**WHAT YOU NEED TO DO:** Where does the word "number" occur in the data below? Copy each line that holds it.

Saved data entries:
◆ ◆ ◆ ◆
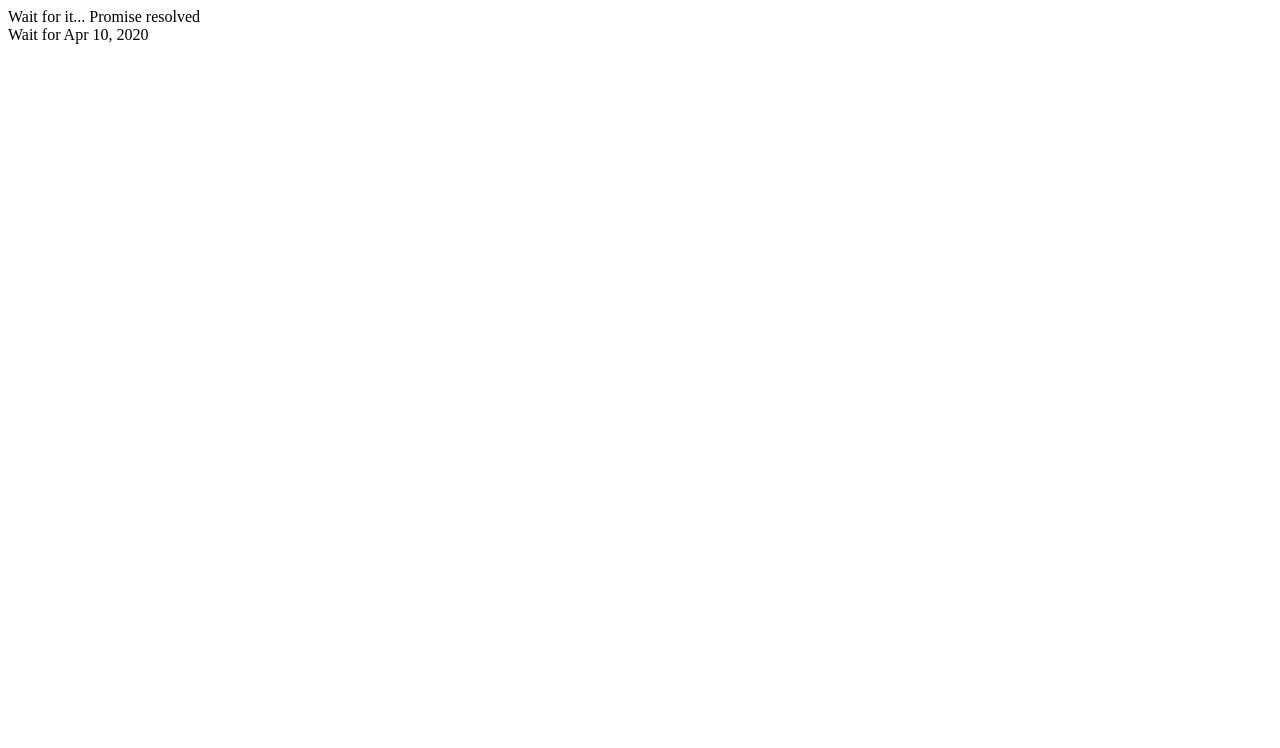
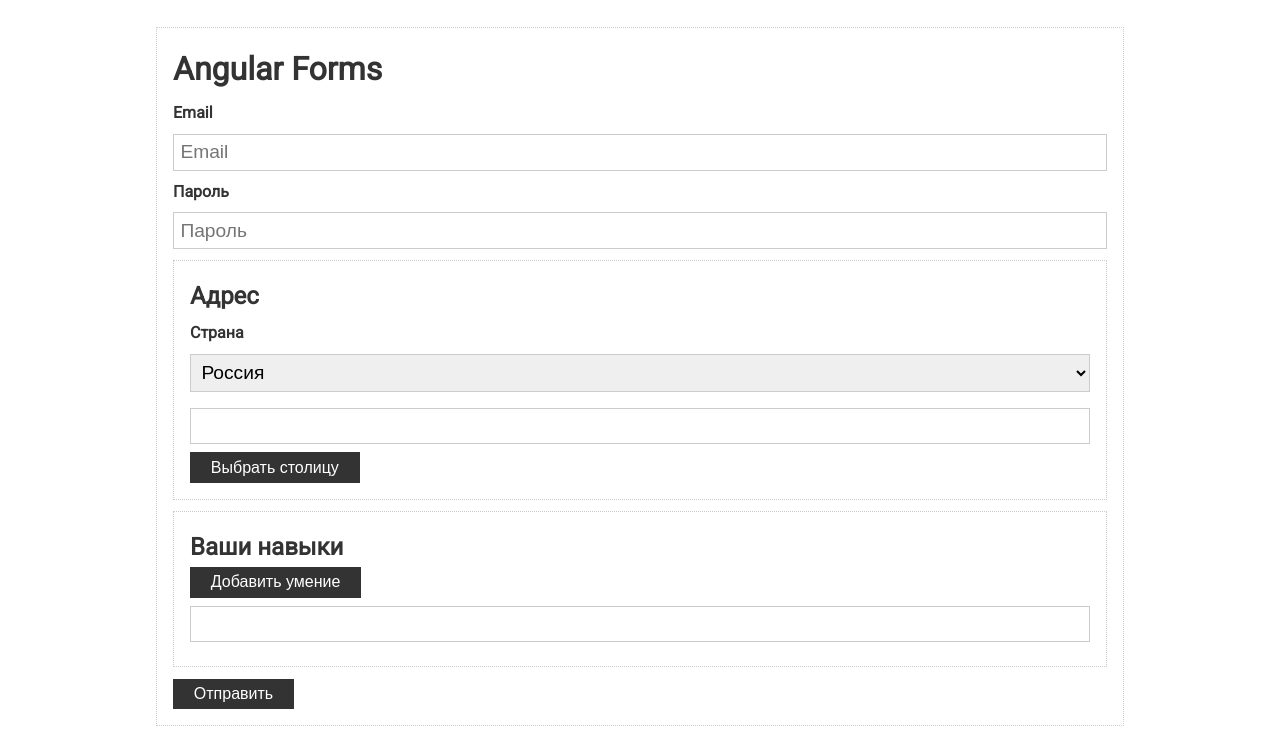
Before and after one commit to yeapman/angular8, an Angular app: page / in a window 1280 px wide. Shown: the top 748 px of the page. Built offline with nearby package versions, Linux system fonts and the light colour scheme.

Commit message:
added form grid

```diff
--- a/src/app/app.component.html
+++ b/src/app/app.component.html
@@ -11,51 +11,52 @@
 <!--  <h2>NEWWWWW</h2>-->
 <!--</div>-->
 
-<!--directives-->
-<!--<div class="directive">-->
+<div class="container">
+  <form class="card">
+    <h1>Angular Forms</h1>
 
+    <div class="form-control">
+      <label>Email</label>
+      <input type="text" placeholder="Email">
+      <div class="validation"></div>
+    </div>
 
-<!--<p [appStyle]="'red'" [fontWeight]="'bold'" [dStyles]="{border: '1px solid blue'}">Lorem ipsum dolor sit amet, consectetur adipisicing elit. Alias ea eveniet laboriosam sint tempora. Cum maxime nisi recusandae rerum temporibus? Blanditiis incidunt labore laboriosam nisi non soluta, veritatis! Iste, reprehenderit.10</p>-->
+    <div class="form-control">
+      <label>Пароль</label>
+      <input type="password" placeholder="Пароль">
+      <div class="validation"></div>
+    </div>
 
+    <div class="card">
+      <h2>Адрес</h2>
 
-<!--</div>-->
+      <div class="form-control">
+        <label>Страна</label>
 
-<!--pipes-->
+        <select>
+          <option value="ru">Россия</option>
+          <option value="ua">Украина</option>
+          <option value="by">Беларусь</option>
+        </select>
+      </div>
 
-<!--<div class="pipes">-->
-<!--&lt;!&ndash;  <span>Angular PIPES</span>&ndash;&gt;-->
+      <div class="form-control">
+        <input type="text">
+      </div>
 
-<!--&lt;!&ndash;  <p>{{num | number: '2.1-3' }}</p>&ndash;&gt;-->
+      <button class="btn">Выбрать столицу</button>
+    </div>
 
-<!--  <strong>{{str | uppercase | slice:-2}}</strong>-->
+    <div class="card">
+      <h2>Ваши навыки</h2>
+      <button class="btn">Добавить умение</button>
+      <div class="form-control">
+        <label></label>
+        <input type="text">
+      </div>
+    </div>
 
-<!--  <p>{{ 10 | mult:3 }}</p>-->
+    <button class="btn">Отправить</button>
 
-
-<!--  <p>{{'hello,                   world' |  exMatrk}}</p>-->
-
-<!--</div>-->
-
-<!--<div class="find">-->
-<!--  <button (click)="searchFilter='title'">Title</button>-->
-<!--  <button (click)="searchFilter='name'">Name</button>-->
-
-<!--  <button (click)="addNewPost()">Add New PoSt</button>-->
-<!--  <input type="text" [(ngModel)]="search">-->
-
-<!--</div>-->
-<!--<div class="corona" *ngFor="let post of newPost | searchFilterCustom: search:searchFilter">-->
-<!--  <h1>{{post.title}}</h1>-->
-<!--  <h2>{{post.name}}</h2>-->
-<!--</div>-->
-
-
-<!--**********************************************ASYNC PIPES**************************************************-->
-
-<div class="promise">
- Wait for it...  {{promise | async}}
+  </form>
 </div>
-
-<div class="observable">
-  Wait for {{observData | async | date}}
-</div>
--- a/src/app/app.component.ts
+++ b/src/app/app.component.ts
@@ -19,79 +19,11 @@ export interface newPost {
   styleUrls: ['./app.component.scss']
 })
 export class AppComponent implements OnInit {
-  // @ContentChild('info', {static: false}) infoRef: ElementRef;
-  // posts: Post[] = [
-  //   {
-  //     title: 'Want learn Angular Components',
-  //     text: 'I am still learning components',
-  //     id: 1
-  //   },
-  //   {
-  //     title: 'LALA1111111111111111111111111111111222222222222222222',
-  //     text: 'NANA2222222222222222222222222222222222222',
-  //     id: 2
-  //   }
-  // ];
+
 
   ngOnInit(): void {
-    // setTimeout( () => {
-    //   console.log('HELLO')
-    //   this.posts[0] = {
-    //     title: 'CHAAAAAAAAAAAAAANGED',
-    //     text: 'LOOOOOOOOOOOOOOOX'
-    //   }
-    // }, 5000)
   }
 
 
-  // receiveData(myData: Post) {
-  //   this.posts.unshift(myData)
-  //   console.log();
-  //
-  // }
-  //
-  // rem(id: number) {
-  //   console.log(id);
-  //
-  //   this.posts = this.posts.filter(p => p.id !== id)
-  // }
-
-  // ****pipes****
-
-  // num: number = Math.E
-  // str: string = 'Hello, Yarik';
-  // search: string = '';
-  // searchFilter = 'title';
-  //
-  // newPost: newPost[] = [
-  //   {title: 'Beer', name: 'Yarik Pro Proger'},
-  //   {title: 'Coronavirus', name: '2020Hello'},
-  //   {title: 'Third', name: 'CUSTOOOOOOOOOOOOOOm'}
-  // ]
-  //
-  // addNewPost() {
-  //   this.newPost.push({
-  //     title: 'Angular8', name: 'pureChangeDetector'
-  //   });
-  // }
-
-
-
-
-
-
-  // ************************************** ASYNC PIPES *******************************************
-
-  promise: Promise<string> = new Promise<string>(resolve => {
-    setTimeout(() => {
-      resolve('Promise resolved')
-    }, 5000)
-  })
-
-  observData: Observable<Date> = new Observable<Date>(obs => {
-    setInterval( () => {
-      obs.next(new Date())
-    }, 1000)
-  })
 
 }
--- a/src/styles.scss
+++ b/src/styles.scss
@@ -1 +1,103 @@
 /* You can add global styles to this file, and also import other style files */
+@import url('https://fonts.googleapis.com/css?family=Roboto');
+
+* {
+  box-sizing: border-box;
+  margin: 0;
+  padding: 0;
+}
+
+body {
+  font-family: 'Roboto', sans-serif;
+  font-size: 1rem;
+  line-height: 1.6;
+  background-color: #fff;
+  color: #333;
+}
+
+.container {
+  max-width: 1000px;
+  margin: 0 auto;
+  padding: 1rem;
+}
+
+a {
+  text-decoration: none;
+}
+
+a:hover {
+  color: #666;
+}
+
+ul {
+  list-style: none;
+}
+
+img {
+  width: 100%;
+}
+
+.btn {
+  display: inline-block;
+  background: #333333;
+  color: #fff;
+  padding: 0.4rem 1.3rem;
+  font-size: 1rem;
+  border: none;
+  cursor: pointer;
+  margin-right: 0.5rem;
+  transition: opacity 0.2s ease-in;
+  outline: none;
+
+  &:disabled {
+    background: #ccc;
+    color: #000;
+    cursor: not-allowed;
+  }
+}
+
+.btn:hover {
+  opacity: 0.8;
+}
+
+.form-control {
+  display: block;
+  margin-top: 0.3rem;
+  margin-bottom: .5rem;
+
+  label {
+    display: block;
+    font-weight: bold;
+    font-size: 1rem;
+    margin-bottom: .5rem;
+  }
+
+  input {
+    margin-bottom: 0;
+  }
+
+  .validation {
+    color: red;
+  }
+}
+
+.card {
+  padding: 1rem;
+  border: #ccc 1px dotted;
+  margin: 0.7rem 0;
+}
+
+input,
+select,
+textarea {
+  display: block;
+  width: 100%;
+  padding: 0.4rem;
+  font-size: 1.2rem;
+  border: 1px solid #ccc;
+  margin-bottom: 1rem;
+}
+
+hr {
+  margin: .5rem 0;
+}
```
◆ ◆ ◆ ◆
**WORKED SOLUTION:**
-<!--&lt;!&ndash;  <p>{{num | number: '2.1-3' }}</p>&ndash;&gt;-->
-  // rem(id: number) {
-  // num: number = Math.E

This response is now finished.